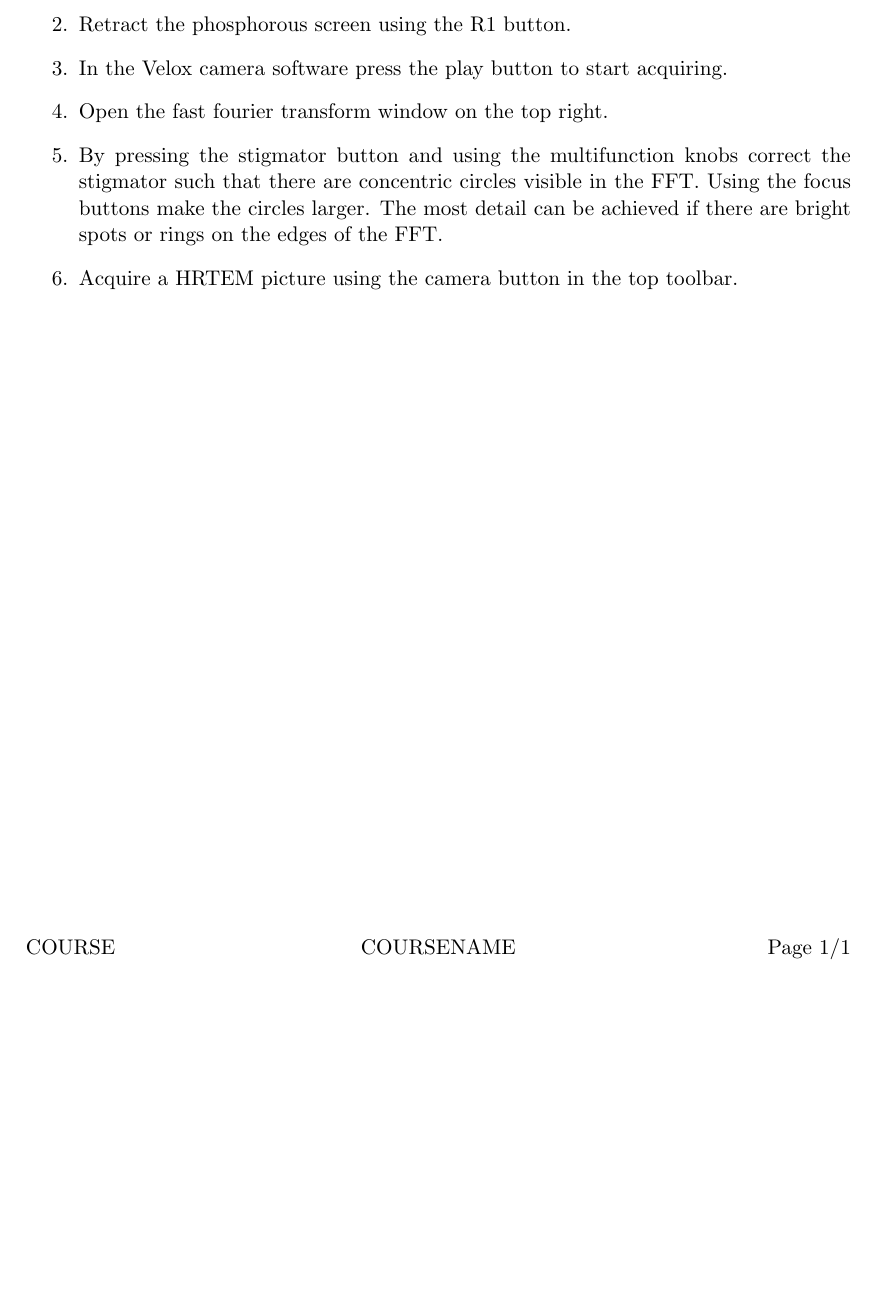
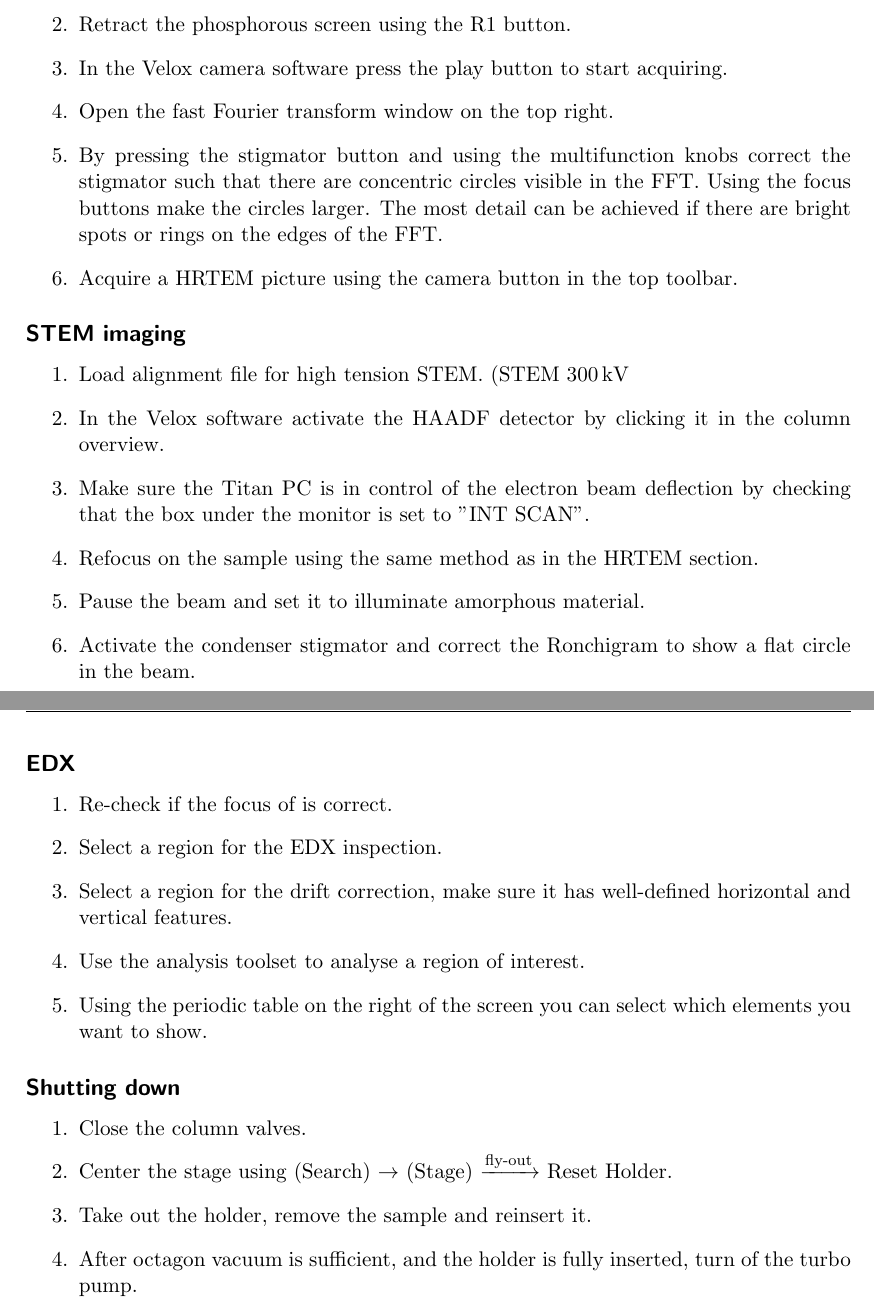
Before and after one commit to SangersJeroen/setup-manuals, a LaTeX document (summary.tex): part of the page before the commit and two parts of pages 1 and 2 of 2 after it, the two joined at a grey line, cut so that both start at the same text, the shorter picture padded with empty space. Compiled offline with pdfLaTeX.

Commit message:
manual completed for now

```diff
--- a/summary.tex
+++ b/summary.tex
@@ -3,11 +3,11 @@
 \newcommand{\NUMBER}{1} % exercise set number
 \newcommand{\EXERCISES}{5} % number of exercises
 
-\newcommand{\COURSECODE}{COURSE}
-\newcommand{\TITLE}{TITLE}
+\newcommand{\COURSECODE}{ }
+\newcommand{\TITLE}{Titan operation}
 \newcommand{\STUDENTA}{Jeroen Sangers - Applied Physics}
 \newcommand{\DEADLINE}{DEADLINE}
-\newcommand{\COURSENAME}{COURSENAME}
+\newcommand{\COURSENAME}{ }
 % ----------------------- TODO ---------------------------
 
 \documentclass[a4paper]{scrartcl}
@@ -34,6 +34,7 @@
 \usepackage{fancybox}
 \usepackage{tikz}
 \usepackage{siunitx}
+\usepackage{mathtools}
 
 % Algorithm command
 \newcommand*\Let[2]{\State #1 $\gets$ #2}
@@ -74,10 +75,36 @@
     \item Make sure the screen current is roughly less than \SI{10}{\nano \meter}.
     \item Retract the phosphorous screen using the R1 button.
     \item In the Velox camera software press the play button to start acquiring.
-    \item Open the fast fourier transform window on the top right.
+    \item Open the fast Fourier transform window on the top right.
     \item By pressing the stigmator button and using the multifunction knobs correct the stigmator such that there are concentric circles visible in the FFT. Using the focus buttons make the circles larger. The most detail can be achieved if there are bright spots or rings on the edges of the FFT.
     \item Acquire a HRTEM picture using the camera button in the top toolbar.
+\end{enumerate}
 
+\subsection*{STEM imaging}
+\begin{enumerate}
+    \item Load alignment file for high tension STEM. (STEM \SI{300}{\kilo \volt}
+    \item In the Velox software activate the HAADF detector by clicking it in the column overview.
+    \item Make sure the Titan PC is in control of the electron beam deflection by checking that the box under the monitor is set to "INT SCAN".
+    \item Refocus on the sample using the same method as in the HRTEM section.
+    \item Pause the beam and set it to illuminate amorphous material.
+    \item Activate the condenser stigmator and correct the Ronchigram to show a flat circle in the beam.
+\end{enumerate}
+
+\subsection*{EDX}
+\begin{enumerate}
+    \item Re-check if the focus of is correct.
+    \item Select a region for the EDX inspection.
+    \item Select a region for the drift correction, make sure it has well-defined horizontal and vertical features.
+    \item Use the analysis toolset to analyse a region of interest.
+    \item Using the periodic table on the right of the screen you can select which elements you want to show.
+\end{enumerate}
+
+\subsection*{Shutting down}
+\begin{enumerate}
+    \item Close the column valves.
+    \item Center the stage using (Search) $\rightarrow$ (Stage) $\xrightarrow{\text{fly-out}}$ Reset Holder.
+    \item Take out the holder, remove the sample and reinsert it.
+    \item After octagon vacuum is sufficient, and the holder is fully inserted, turn of the turbo pump.
 \end{enumerate}
 
 \end{document}
```
Also changed, not shown: summary.pdf, 1 other file.
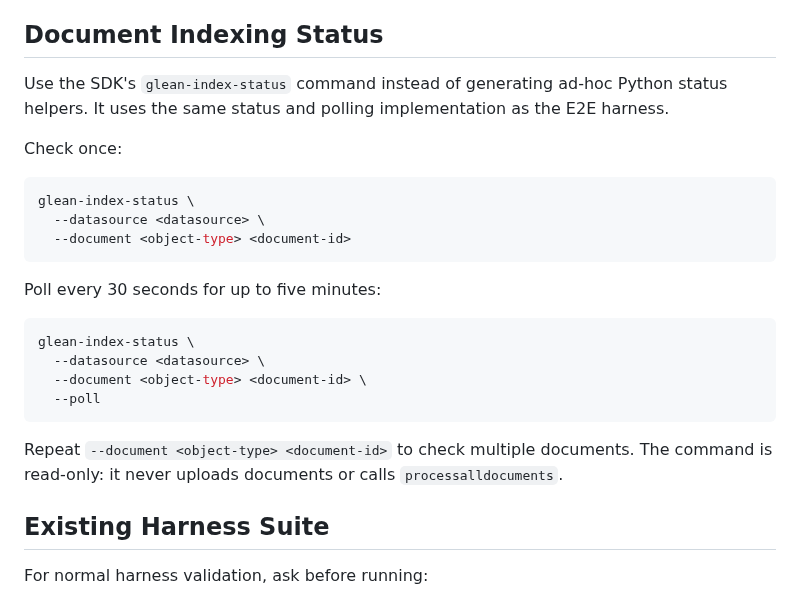
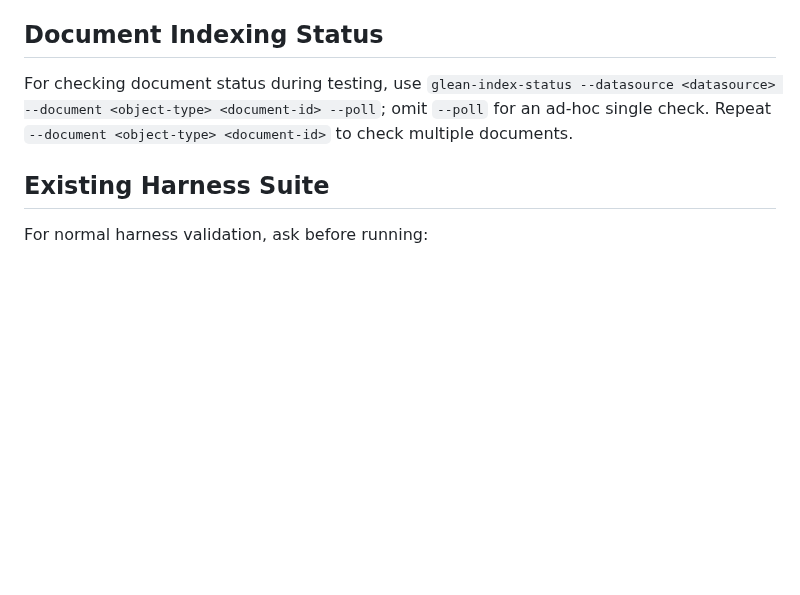
Before and after one commit to gleanwork/glean-indexing-sdk, a Markdown page: skills/connector-testing/SKILL.md, the part around the change. Drawn GitHub-style; blank space fills up the shorter version.

Commit message:
docs(skills): condense indexing status guidance
Co-authored-by: Cursor <cursoragent@cursor.com>

````diff
--- a/skills/connector-testing/SKILL.md
+++ b/skills/connector-testing/SKILL.md
@@ -38,26 +38,7 @@ Use the existing task context to determine whether required tokens are present.
 
 ## Document Indexing Status
 
-Use the SDK's `glean-index-status` command instead of generating ad-hoc Python status helpers. It uses the same status and polling implementation as the E2E harness.
-
-Check once:
-
-```bash
-glean-index-status \
-  --datasource <datasource> \
-  --document <object-type> <document-id>
-```
-
-Poll every 30 seconds for up to five minutes:
-
-```bash
-glean-index-status \
-  --datasource <datasource> \
-  --document <object-type> <document-id> \
-  --poll
-```
-
-Repeat `--document <object-type> <document-id>` to check multiple documents. The command is read-only: it never uploads documents or calls `processalldocuments`.
+For checking document status during testing, use `glean-index-status --datasource <datasource> --document <object-type> <document-id> --poll`; omit `--poll` for an ad-hoc single check. Repeat `--document <object-type> <document-id>` to check multiple documents.
 
 ## Existing Harness Suite
 
````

————————

> _What the task asks_:
Every record should come back exactly as it is, though none of the pictures should.

> _Answer section_:
Before and after one commit to SangersJeroen/setup-manuals, a LaTeX document (summary.tex): part of the page before the commit and two parts of pages 1 and 2 of 2 after it, the two joined at a grey line, cut so that both start at the same text, the shorter picture padded with empty space. Compiled offline with pdfLaTeX.

Commit message:
manual completed for now

```diff
--- a/summary.tex
+++ b/summary.tex
@@ -3,11 +3,11 @@
 \newcommand{\NUMBER}{1} % exercise set number
 \newcommand{\EXERCISES}{5} % number of exercises
 
-\newcommand{\COURSECODE}{COURSE}
-\newcommand{\TITLE}{TITLE}
+\newcommand{\COURSECODE}{ }
+\newcommand{\TITLE}{Titan operation}
 \newcommand{\STUDENTA}{Jeroen Sangers - Applied Physics}
 \newcommand{\DEADLINE}{DEADLINE}
-\newcommand{\COURSENAME}{COURSENAME}
+\newcommand{\COURSENAME}{ }
 % ----------------------- TODO ---------------------------
 
 \documentclass[a4paper]{scrartcl}
@@ -34,6 +34,7 @@
 \usepackage{fancybox}
 \usepackage{tikz}
 \usepackage{siunitx}
+\usepackage{mathtools}
 
 % Algorithm command
 \newcommand*\Let[2]{\State #1 $\gets$ #2}
@@ -74,10 +75,36 @@
     \item Make sure the screen current is roughly less than \SI{10}{\nano \meter}.
     \item Retract the phosphorous screen using the R1 button.
     \item In the Velox camera software press the play button to start acquiring.
-    \item Open the fast fourier transform window on the top right.
+    \item Open the fast Fourier transform window on the top right.
     \item By pressing the stigmator button and using the multifunction knobs correct the stigmator such that there are concentric circles visible in the FFT. Using the focus buttons make the circles larger. The most detail can be achieved if there are bright spots or rings on the edges of the FFT.
     \item Acquire a HRTEM picture using the camera button in the top toolbar.
+\end{enumerate}
 
+\subsection*{STEM imaging}
+\begin{enumerate}
+    \item Load alignment file for high tension STEM. (STEM \SI{300}{\kilo \volt}
+    \item In the Velox software activate the HAADF detector by clicking it in the column overview.
+    \item Make sure the Titan PC is in control of the electron beam deflection by checking that the box under the monitor is set to "INT SCAN".
+    \item Refocus on the sample using the same method as in the HRTEM section.
+    \item Pause the beam and set it to illuminate amorphous material.
+    \item Activate the condenser stigmator and correct the Ronchigram to show a flat circle in the beam.
+\end{enumerate}
+
+\subsection*{EDX}
+\begin{enumerate}
+    \item Re-check if the focus of is correct.
+    \item Select a region for the EDX inspection.
+    \item Select a region for the drift correction, make sure it has well-defined horizontal and vertical features.
+    \item Use the analysis toolset to analyse a region of interest.
+    \item Using the periodic table on the right of the screen you can select which elements you want to show.
+\end{enumerate}
+
+\subsection*{Shutting down}
+\begin{enumerate}
+    \item Close the column valves.
+    \item Center the stage using (Search) $\rightarrow$ (Stage) $\xrightarrow{\text{fly-out}}$ Reset Holder.
+    \item Take out the holder, remove the sample and reinsert it.
+    \item After octagon vacuum is sufficient, and the holder is fully inserted, turn of the turbo pump.
 \end{enumerate}
 
 \end{document}
```
Also changed, not shown: summary.pdf, 1 other file.
Before and after one commit to gleanwork/glean-indexing-sdk, a Markdown page: skills/connector-testing/SKILL.md, the part around the change. Drawn GitHub-style; blank space fills up the shorter version.

Commit message:
docs(skills): condense indexing status guidance
Co-authored-by: Cursor <cursoragent@cursor.com>

````diff
--- a/skills/connector-testing/SKILL.md
+++ b/skills/connector-testing/SKILL.md
@@ -38,26 +38,7 @@ Use the existing task context to determine whether required tokens are present.
 
 ## Document Indexing Status
 
-Use the SDK's `glean-index-status` command instead of generating ad-hoc Python status helpers. It uses the same status and polling implementation as the E2E harness.
-
-Check once:
-
-```bash
-glean-index-status \
-  --datasource <datasource> \
-  --document <object-type> <document-id>
-```
-
-Poll every 30 seconds for up to five minutes:
-
-```bash
-glean-index-status \
-  --datasource <datasource> \
-  --document <object-type> <document-id> \
-  --poll
-```
-
-Repeat `--document <object-type> <document-id>` to check multiple documents. The command is read-only: it never uploads documents or calls `processalldocuments`.
+For checking document status during testing, use `glean-index-status --datasource <datasource> --document <object-type> <document-id> --poll`; omit `--poll` for an ad-hoc single check. Repeat `--document <object-type> <document-id>` to check multiple documents.
 
 ## Existing Harness Suite
 
````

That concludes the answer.